What you will do:
Return the lines below that contain the word "book".

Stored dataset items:
►

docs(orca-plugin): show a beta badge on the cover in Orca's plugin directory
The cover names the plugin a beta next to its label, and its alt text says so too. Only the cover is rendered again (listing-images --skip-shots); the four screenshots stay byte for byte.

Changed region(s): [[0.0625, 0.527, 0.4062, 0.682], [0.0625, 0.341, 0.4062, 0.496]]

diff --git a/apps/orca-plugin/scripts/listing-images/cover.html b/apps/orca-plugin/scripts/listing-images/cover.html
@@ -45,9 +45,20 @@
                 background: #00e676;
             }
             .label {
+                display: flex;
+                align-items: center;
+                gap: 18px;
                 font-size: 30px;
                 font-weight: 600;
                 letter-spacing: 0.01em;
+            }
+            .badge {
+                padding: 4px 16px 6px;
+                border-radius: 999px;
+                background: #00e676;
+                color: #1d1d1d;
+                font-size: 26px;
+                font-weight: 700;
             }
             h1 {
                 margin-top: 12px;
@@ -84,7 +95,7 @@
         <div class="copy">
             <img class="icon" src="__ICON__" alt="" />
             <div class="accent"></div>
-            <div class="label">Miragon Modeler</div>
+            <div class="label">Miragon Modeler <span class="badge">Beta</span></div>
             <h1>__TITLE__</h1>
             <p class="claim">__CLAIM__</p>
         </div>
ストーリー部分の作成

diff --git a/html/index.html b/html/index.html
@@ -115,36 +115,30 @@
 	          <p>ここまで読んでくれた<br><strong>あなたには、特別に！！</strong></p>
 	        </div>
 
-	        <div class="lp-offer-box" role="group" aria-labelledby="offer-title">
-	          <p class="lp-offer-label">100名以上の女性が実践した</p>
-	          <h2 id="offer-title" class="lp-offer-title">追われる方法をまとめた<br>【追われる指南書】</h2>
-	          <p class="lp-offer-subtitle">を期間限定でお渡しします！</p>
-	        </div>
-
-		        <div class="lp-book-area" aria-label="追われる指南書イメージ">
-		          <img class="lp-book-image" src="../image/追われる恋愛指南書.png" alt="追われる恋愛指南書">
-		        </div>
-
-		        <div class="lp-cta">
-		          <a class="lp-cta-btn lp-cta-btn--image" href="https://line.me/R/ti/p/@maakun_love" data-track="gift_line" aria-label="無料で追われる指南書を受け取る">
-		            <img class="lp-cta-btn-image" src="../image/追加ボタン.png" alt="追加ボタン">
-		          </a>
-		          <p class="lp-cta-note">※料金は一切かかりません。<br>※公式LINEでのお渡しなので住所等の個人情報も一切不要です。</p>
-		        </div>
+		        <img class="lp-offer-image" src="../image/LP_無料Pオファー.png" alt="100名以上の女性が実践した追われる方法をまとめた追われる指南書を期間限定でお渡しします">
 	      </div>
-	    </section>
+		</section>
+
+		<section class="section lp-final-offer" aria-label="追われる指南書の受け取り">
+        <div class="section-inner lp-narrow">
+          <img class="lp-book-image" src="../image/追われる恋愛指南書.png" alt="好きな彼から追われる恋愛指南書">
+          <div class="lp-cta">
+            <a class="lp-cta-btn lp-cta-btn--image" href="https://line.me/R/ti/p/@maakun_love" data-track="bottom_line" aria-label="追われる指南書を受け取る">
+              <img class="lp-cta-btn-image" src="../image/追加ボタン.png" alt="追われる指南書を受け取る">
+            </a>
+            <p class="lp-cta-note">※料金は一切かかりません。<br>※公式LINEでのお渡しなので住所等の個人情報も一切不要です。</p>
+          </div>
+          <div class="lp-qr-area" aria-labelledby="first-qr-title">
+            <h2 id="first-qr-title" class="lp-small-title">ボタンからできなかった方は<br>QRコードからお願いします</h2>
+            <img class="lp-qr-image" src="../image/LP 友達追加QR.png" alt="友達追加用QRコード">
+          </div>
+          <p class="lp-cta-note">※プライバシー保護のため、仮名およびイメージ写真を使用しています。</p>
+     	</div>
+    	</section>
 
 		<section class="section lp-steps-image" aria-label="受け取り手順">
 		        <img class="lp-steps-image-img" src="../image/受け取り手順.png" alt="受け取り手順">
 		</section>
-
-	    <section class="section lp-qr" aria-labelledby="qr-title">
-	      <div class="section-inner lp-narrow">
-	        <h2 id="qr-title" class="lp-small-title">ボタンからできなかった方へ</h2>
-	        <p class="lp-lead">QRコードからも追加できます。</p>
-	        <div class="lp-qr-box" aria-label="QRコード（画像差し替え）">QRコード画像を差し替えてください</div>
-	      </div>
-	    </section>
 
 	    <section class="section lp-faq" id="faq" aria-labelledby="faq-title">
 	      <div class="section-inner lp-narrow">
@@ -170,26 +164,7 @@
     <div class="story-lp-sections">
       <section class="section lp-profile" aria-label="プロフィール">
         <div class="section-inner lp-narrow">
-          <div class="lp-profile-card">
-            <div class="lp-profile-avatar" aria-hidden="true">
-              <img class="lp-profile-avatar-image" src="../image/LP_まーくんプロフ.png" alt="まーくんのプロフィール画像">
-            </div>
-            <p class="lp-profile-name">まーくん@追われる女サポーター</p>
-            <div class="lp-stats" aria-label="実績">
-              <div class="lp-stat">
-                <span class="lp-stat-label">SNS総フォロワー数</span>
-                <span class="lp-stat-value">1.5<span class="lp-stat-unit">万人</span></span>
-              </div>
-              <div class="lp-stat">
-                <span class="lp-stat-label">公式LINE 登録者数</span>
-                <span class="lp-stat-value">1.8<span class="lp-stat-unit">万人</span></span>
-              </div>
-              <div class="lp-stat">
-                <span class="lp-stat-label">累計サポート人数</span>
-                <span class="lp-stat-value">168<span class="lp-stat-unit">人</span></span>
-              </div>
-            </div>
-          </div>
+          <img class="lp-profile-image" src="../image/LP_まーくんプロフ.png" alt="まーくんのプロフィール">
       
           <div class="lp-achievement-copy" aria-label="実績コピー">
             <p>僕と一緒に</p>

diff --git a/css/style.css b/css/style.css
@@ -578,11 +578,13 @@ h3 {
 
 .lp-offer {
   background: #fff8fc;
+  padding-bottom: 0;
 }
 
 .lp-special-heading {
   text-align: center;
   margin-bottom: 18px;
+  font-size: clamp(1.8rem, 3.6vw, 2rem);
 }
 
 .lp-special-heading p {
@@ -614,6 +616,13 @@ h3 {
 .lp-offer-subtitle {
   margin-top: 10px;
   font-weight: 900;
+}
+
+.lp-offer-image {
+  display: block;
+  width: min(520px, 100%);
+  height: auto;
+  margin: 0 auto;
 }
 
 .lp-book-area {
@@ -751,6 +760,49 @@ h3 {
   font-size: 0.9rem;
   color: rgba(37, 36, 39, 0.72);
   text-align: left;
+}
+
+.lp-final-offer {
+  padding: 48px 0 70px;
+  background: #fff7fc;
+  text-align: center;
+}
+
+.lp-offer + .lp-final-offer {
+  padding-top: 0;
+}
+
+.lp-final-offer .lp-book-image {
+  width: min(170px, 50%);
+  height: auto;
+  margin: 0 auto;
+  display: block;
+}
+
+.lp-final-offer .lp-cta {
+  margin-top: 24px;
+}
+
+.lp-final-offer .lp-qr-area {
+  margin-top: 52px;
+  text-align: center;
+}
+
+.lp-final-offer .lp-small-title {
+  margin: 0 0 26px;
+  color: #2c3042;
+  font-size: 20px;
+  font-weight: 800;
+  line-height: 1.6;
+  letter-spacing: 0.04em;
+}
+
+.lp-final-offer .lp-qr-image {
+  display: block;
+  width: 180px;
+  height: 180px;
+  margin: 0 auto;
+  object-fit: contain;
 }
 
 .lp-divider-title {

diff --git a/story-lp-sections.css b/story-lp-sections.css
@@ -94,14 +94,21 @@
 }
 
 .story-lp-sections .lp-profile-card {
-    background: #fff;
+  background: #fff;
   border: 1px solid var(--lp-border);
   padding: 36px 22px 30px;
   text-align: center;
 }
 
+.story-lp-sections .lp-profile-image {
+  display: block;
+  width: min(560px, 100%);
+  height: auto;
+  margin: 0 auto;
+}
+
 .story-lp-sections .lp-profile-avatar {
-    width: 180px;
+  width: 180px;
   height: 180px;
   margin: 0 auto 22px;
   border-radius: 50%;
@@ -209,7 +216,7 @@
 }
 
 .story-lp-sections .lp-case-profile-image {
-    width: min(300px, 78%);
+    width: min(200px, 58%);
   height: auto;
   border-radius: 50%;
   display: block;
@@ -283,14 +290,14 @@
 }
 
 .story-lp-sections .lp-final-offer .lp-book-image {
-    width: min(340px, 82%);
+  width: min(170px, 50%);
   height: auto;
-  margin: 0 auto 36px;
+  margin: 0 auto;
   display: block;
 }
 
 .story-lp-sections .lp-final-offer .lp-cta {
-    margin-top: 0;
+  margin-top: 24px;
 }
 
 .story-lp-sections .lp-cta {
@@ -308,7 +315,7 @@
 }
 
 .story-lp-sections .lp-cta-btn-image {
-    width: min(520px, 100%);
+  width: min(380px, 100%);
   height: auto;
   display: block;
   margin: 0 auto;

◄

Answer below:
-		        <div class="lp-book-area" aria-label="追われる指南書イメージ">
-		          <img class="lp-book-image" src="../image/追われる恋愛指南書.png" alt="追われる恋愛指南書">
+          <img class="lp-book-image" src="../image/追われる恋愛指南書.png" alt="好きな彼から追われる恋愛指南書">
 .lp-book-area {
+.lp-final-offer .lp-book-image {
 .story-lp-sections .lp-final-offer .lp-book-image {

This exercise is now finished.